The Grande Place, Audregnies - QUIEVRAIN
What strikes you when you see this place is its size.
The Trinitarians of AudregniesThe square you have today has nothing to do with the 13th century one. And for good reason. At the time, the place was a huge garden next to the convent of the Trinitarians of the Redemption who came to settle in Audregnies. The history of the order of the Trinitarians of Audregnies spans more than five centuries. Founded in 1221 by Alard de Strépy, the order worked until 1783, the date of its closure edict. From this period there remain only a few visible traces and very few archives. Their mission was simple: to raise funds to rescue thousands of Christian slaves captured during the raids on the shores of the Mediterranean. These were sometimes prisoners for many years before being sold on the markets of Tripoli, Tunis, Algiers, etc.
The convent garden
The founder of this order, Jean de Matha, was struck by the plight of Muslim slaves whom Christians captured “in return”. Wishing to limit this type of practice, and encouraged by Pope Innocent III, he created the Order of the Holy Trinity to ransom the the captives in 1198. Genuine precursors of humanitarian action, his disciples the Trinitarians settled in Audregnies to create a convent and organise their mission. The square was set aside for the convent gardens. They were used for vegetable growing, animal grazing areas and a dedicated area where the poor were welcomed. It was an area reserved for working the land to make a modest income and thus support their missions, which involved practicing hospitality and ransoming captives.
The remnants of history

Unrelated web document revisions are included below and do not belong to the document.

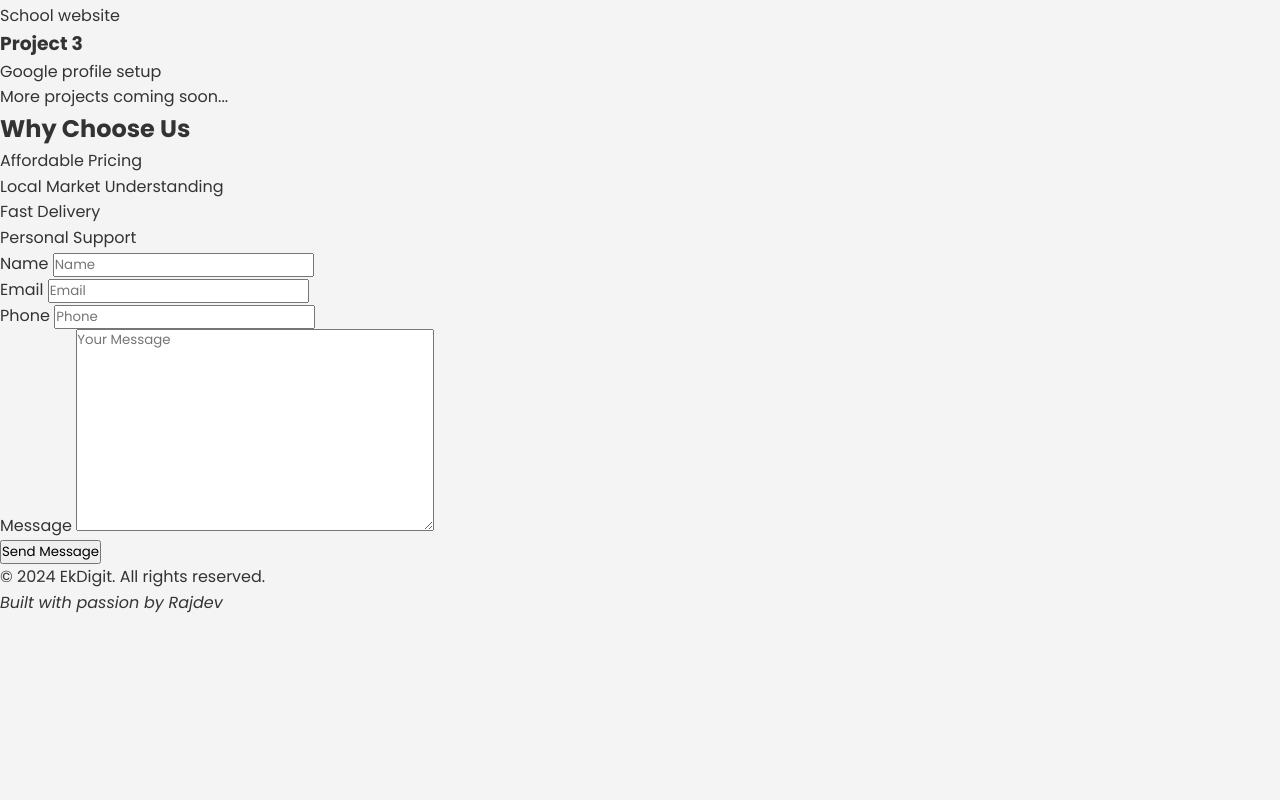
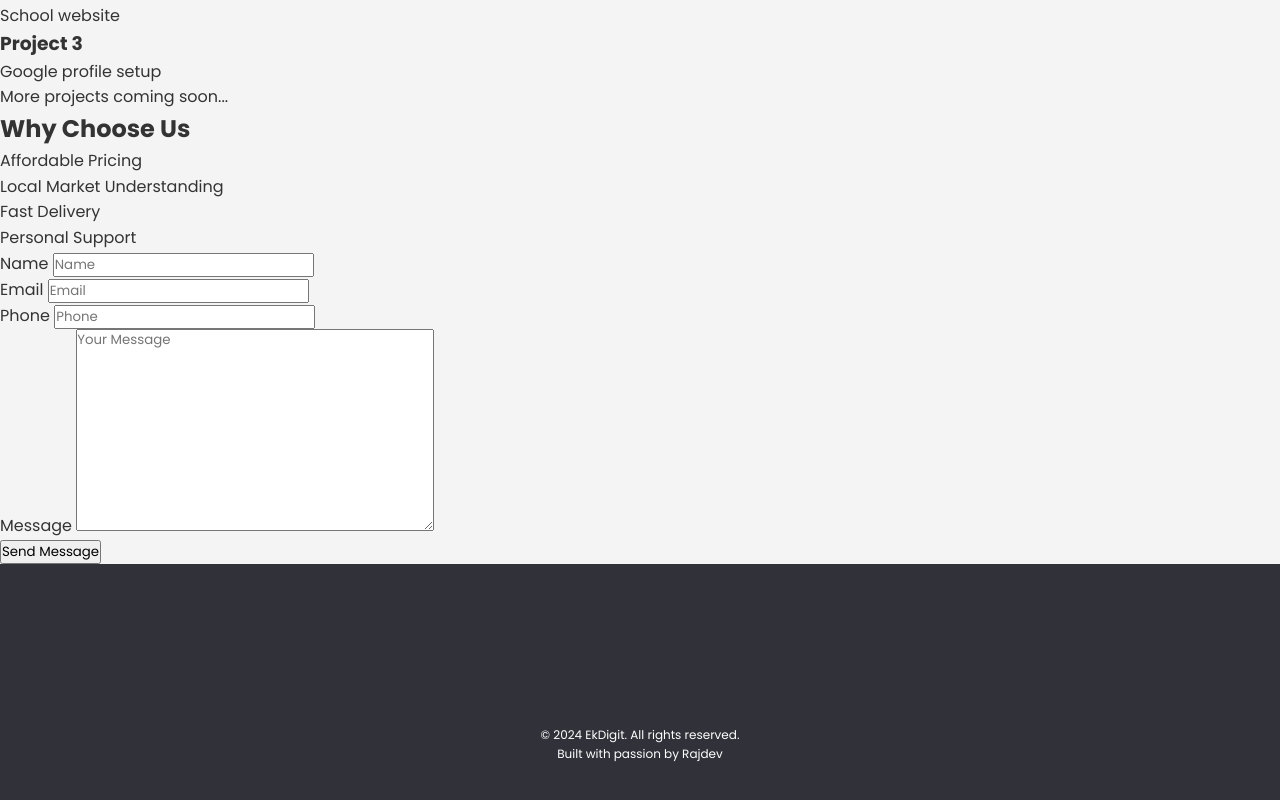
Before and after one commit to imry06/EkDigit, a plain HTML site: page index.html in a window 1280 px wide. Shown: the part 760-1560 px from the top of the page. Before the commit the page ends 1375 px from the top, so only its background shows below. Drawn offline with Linux system fonts and the light colour scheme.

Commit message:
footer styled.

```diff
--- a/index.html
+++ b/index.html
@@ -7,7 +7,6 @@
 
     <!-- css file linked here  -->
     <link rel="stylesheet" href="style.css" />
-
   </head>
   <body>
     <header>
@@ -16,8 +15,6 @@
         <p>One Step Toward Digitalization</p>
       </div>
     </header>
-
-
 
     <!-- hero  -->
 
@@ -70,9 +67,7 @@
         <h3>Shop Digital Setup</h3>
         <p></p>
       </div>
-
     </section>
-
 
     <!-- portfolio - work  -->
     <section class="works">
@@ -98,7 +93,6 @@
       </div>
     </section>
 
-
     <!-- why choose us -->
     <section class="why-us">
       <h2>Why Choose Us</h2>
@@ -116,29 +110,31 @@
     <!-- contact section  -->
     <section class="contact">
       <form action="">
-
         <div class="form-control">
           <label for="name">Name</label>
-            <input type="text" id="name" placeholder="Name" >
+          <input type="text" id="name" placeholder="Name" />
         </div>
-
 
         <div class="form-control">
           <label for="email">Email</label>
-            <input type="email" id="email" placeholder="Email" >
+          <input type="email" id="email" placeholder="Email" />
         </div>
 
         <div class="form-control">
           <label for="phone">Phone</label>
-            <input type="text" id="phone" placeholder="Phone" >
+          <input type="text" id="phone" placeholder="Phone" />
         </div>
-
 
         <div class="form-control">
           <label for="message">Message</label>
-            <textarea name="message" id="message" cols="30" rows="10" placeholder="Your Message"></textarea>
+          <textarea
+            name="message"
+            id="message"
+            cols="30"
+            rows="10"
+            placeholder="Your Message"
+          ></textarea>
         </div>
-
 
         <div class="form-btn">
           <button type="submit">Send Message</button>
@@ -146,10 +142,11 @@
       </form>
     </section>
 
-
     <footer>
+      <div>
         <p>&copy; 2024 EkDigit. All rights reserved.</p>
-        <i>Built with passion by Rajdev</i>
+        <p>Built with passion by Rajdev</p>
+      </div>
     </footer>
   </body>
 </html>
--- a/style.css
+++ b/style.css
@@ -27,3 +27,17 @@
     color: #fff;
     text-align: center;
 }
+
+
+
+footer{
+    background-color: #31313a;
+    height: 45vh;
+    width: 100%;
+    color: #fff;
+    font-size: 12px;
+    display: flex;
+    justify-content: center;
+    align-items: center;
+text-align: center;
+}
```
Lines whose indentation alone changed are shown as unchanged.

Of this order, which saved many prisoners (more than 15,000 in 77 years between the 17th and 18th century), only a few traces remain at Audregnies. You can still find a narrow door, where the bluestone lintel is stamped with a coat of arms. One represents a cross pattée, rounded like a Maltese cross, and the other three unicorns on a cross pattée. Above is the date 1763. You are in front of the old convent which moved to the northern side of the square in 1507. Two representations of the places give an idea of the Trinity under the Ancien Régime. This included simple buildings and a monastic space enclosed by walls with courtyard, barn and stables. Today, the square replicates a beautiful site featuring rural 18th century architecture. Each year, it is lit up for the feasts of St. John at a sound and lights event which illustrates this amazing story.